**Input data:**
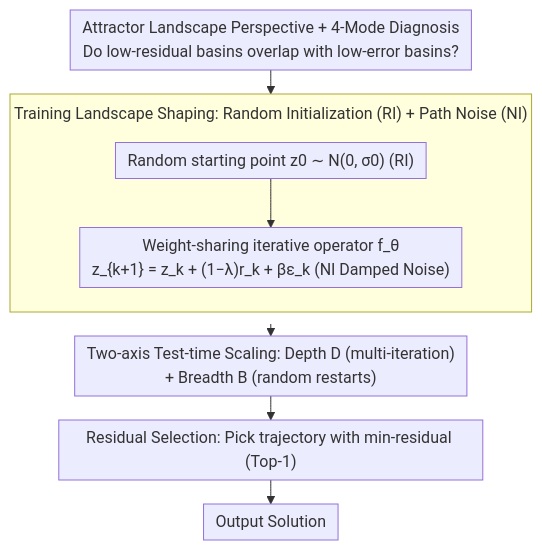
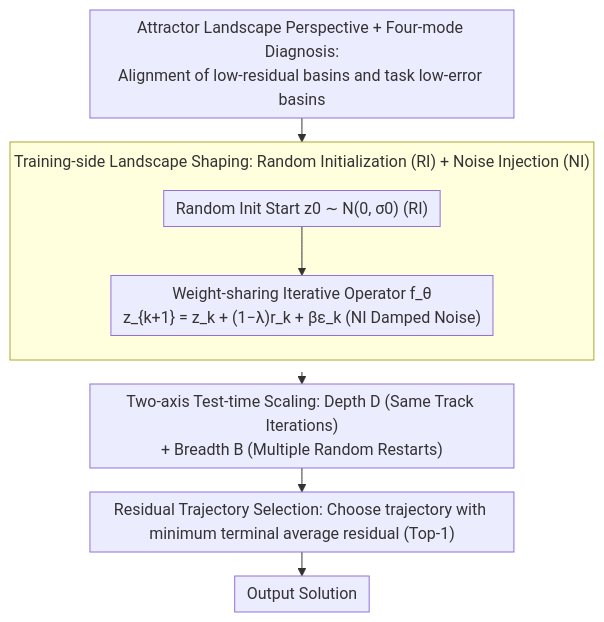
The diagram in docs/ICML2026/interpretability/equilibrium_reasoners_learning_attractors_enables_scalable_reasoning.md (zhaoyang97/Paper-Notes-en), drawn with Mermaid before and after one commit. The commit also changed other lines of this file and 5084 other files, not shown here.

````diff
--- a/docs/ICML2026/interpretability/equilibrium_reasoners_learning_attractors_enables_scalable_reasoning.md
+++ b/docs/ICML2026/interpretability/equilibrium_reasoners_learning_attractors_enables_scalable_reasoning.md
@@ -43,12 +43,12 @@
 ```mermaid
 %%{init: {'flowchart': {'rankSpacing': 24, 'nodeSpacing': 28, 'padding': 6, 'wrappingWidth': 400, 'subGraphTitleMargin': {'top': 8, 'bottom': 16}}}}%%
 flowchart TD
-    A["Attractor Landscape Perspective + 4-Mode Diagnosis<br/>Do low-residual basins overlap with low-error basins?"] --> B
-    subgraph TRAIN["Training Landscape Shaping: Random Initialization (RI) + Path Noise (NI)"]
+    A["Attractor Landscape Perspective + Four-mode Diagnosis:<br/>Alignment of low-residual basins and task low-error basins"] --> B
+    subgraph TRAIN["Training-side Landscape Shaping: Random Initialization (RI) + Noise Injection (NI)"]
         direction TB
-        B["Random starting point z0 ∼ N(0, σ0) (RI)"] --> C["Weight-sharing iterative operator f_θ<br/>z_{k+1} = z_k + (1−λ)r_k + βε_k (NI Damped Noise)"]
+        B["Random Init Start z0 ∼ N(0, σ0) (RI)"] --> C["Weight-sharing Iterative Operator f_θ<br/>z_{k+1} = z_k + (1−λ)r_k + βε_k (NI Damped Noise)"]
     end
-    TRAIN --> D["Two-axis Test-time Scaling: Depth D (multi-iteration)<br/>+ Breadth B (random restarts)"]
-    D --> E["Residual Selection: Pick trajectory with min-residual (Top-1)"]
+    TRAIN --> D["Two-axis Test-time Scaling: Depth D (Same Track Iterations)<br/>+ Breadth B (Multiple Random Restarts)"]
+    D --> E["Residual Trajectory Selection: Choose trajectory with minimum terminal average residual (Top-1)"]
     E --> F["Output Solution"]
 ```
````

**Your task:** Starting at the line that contains "Trajectory Selection: Choose", repeat each line exactly through the last one in the listing. Include both of those lines and nothing more.

**Answer to the problem:**
+    D --> E["Residual Trajectory Selection: Choose trajectory with minimum terminal average residual (Top-1)"]
     E --> F["Output Solution"]
 ```
````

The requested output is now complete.